Exercise — Bring back every record exactly, except for the pictures, which stay out.

── Data listing

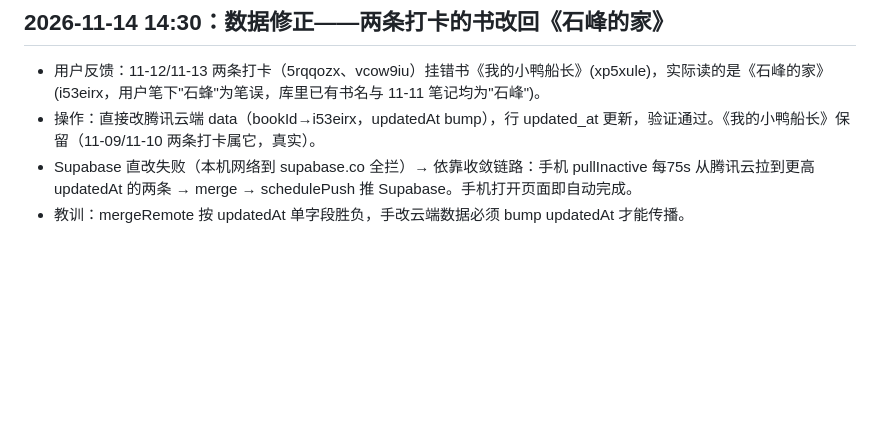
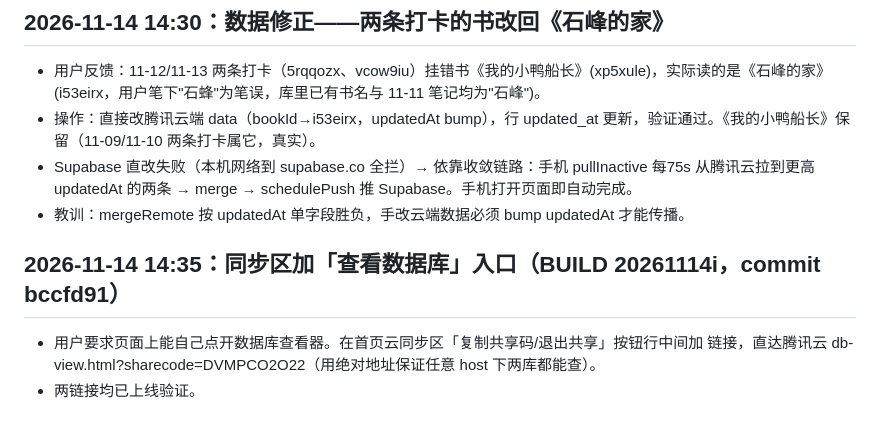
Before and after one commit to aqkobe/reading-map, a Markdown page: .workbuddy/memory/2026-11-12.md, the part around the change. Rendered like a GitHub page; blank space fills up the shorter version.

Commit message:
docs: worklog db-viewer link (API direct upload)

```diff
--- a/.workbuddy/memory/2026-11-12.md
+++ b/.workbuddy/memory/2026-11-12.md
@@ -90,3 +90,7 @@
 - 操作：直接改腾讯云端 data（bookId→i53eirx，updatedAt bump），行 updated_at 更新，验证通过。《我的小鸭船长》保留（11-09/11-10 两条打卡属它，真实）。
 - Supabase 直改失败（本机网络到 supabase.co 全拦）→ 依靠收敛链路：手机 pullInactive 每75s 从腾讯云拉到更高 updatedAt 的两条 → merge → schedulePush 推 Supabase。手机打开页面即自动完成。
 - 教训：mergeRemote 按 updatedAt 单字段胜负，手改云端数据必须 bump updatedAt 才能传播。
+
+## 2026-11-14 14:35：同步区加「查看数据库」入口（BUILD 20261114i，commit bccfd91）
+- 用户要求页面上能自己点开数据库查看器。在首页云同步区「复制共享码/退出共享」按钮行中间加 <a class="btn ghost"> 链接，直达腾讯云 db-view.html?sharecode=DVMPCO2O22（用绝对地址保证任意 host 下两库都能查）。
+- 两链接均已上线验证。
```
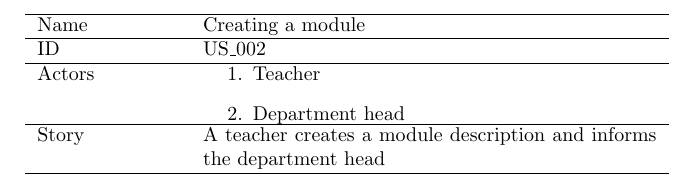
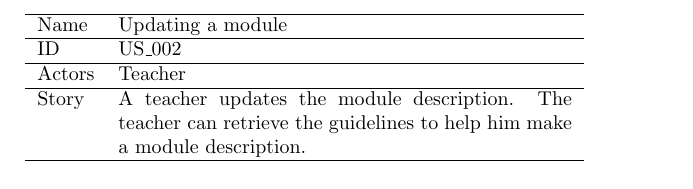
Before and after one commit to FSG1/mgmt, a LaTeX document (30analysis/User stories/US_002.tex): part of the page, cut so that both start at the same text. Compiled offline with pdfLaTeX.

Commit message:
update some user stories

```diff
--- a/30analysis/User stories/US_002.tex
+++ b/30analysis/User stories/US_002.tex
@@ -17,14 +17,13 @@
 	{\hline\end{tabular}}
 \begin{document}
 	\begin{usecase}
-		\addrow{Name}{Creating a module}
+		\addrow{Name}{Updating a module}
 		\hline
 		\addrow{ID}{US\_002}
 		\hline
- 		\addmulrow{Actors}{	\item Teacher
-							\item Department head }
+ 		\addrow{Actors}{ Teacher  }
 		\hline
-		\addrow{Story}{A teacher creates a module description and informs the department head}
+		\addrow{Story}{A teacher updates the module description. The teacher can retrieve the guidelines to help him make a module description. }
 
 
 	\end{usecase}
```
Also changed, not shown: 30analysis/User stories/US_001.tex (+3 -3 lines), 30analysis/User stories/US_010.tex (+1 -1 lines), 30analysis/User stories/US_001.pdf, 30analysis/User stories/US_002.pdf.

────

Response to this exercise —
Before and after one commit to aqkobe/reading-map, a Markdown page: .workbuddy/memory/2026-11-12.md, the part around the change. Rendered like a GitHub page; blank space fills up the shorter version.

Commit message:
docs: worklog db-viewer link (API direct upload)

```diff
--- a/.workbuddy/memory/2026-11-12.md
+++ b/.workbuddy/memory/2026-11-12.md
@@ -90,3 +90,7 @@
 - 操作：直接改腾讯云端 data（bookId→i53eirx，updatedAt bump），行 updated_at 更新，验证通过。《我的小鸭船长》保留（11-09/11-10 两条打卡属它，真实）。
 - Supabase 直改失败（本机网络到 supabase.co 全拦）→ 依靠收敛链路：手机 pullInactive 每75s 从腾讯云拉到更高 updatedAt 的两条 → merge → schedulePush 推 Supabase。手机打开页面即自动完成。
 - 教训：mergeRemote 按 updatedAt 单字段胜负，手改云端数据必须 bump updatedAt 才能传播。
+
+## 2026-11-14 14:35：同步区加「查看数据库」入口（BUILD 20261114i，commit bccfd91）
+- 用户要求页面上能自己点开数据库查看器。在首页云同步区「复制共享码/退出共享」按钮行中间加 <a class="btn ghost"> 链接，直达腾讯云 db-view.html?sharecode=DVMPCO2O22（用绝对地址保证任意 host 下两库都能查）。
+- 两链接均已上线验证。
```
Before and after one commit to FSG1/mgmt, a LaTeX document (30analysis/User stories/US_002.tex): part of the page, cut so that both start at the same text. Compiled offline with pdfLaTeX.

Commit message:
update some user stories

```diff
--- a/30analysis/User stories/US_002.tex
+++ b/30analysis/User stories/US_002.tex
@@ -17,14 +17,13 @@
 	{\hline\end{tabular}}
 \begin{document}
 	\begin{usecase}
-		\addrow{Name}{Creating a module}
+		\addrow{Name}{Updating a module}
 		\hline
 		\addrow{ID}{US\_002}
 		\hline
- 		\addmulrow{Actors}{	\item Teacher
-							\item Department head }
+ 		\addrow{Actors}{ Teacher  }
 		\hline
-		\addrow{Story}{A teacher creates a module description and informs the department head}
+		\addrow{Story}{A teacher updates the module description. The teacher can retrieve the guidelines to help him make a module description. }
 
 
 	\end{usecase}
```
Also changed, not shown: 30analysis/User stories/US_001.tex (+3 -3 lines), 30analysis/User stories/US_010.tex (+1 -1 lines), 30analysis/User stories/US_001.pdf, 30analysis/User stories/US_002.pdf.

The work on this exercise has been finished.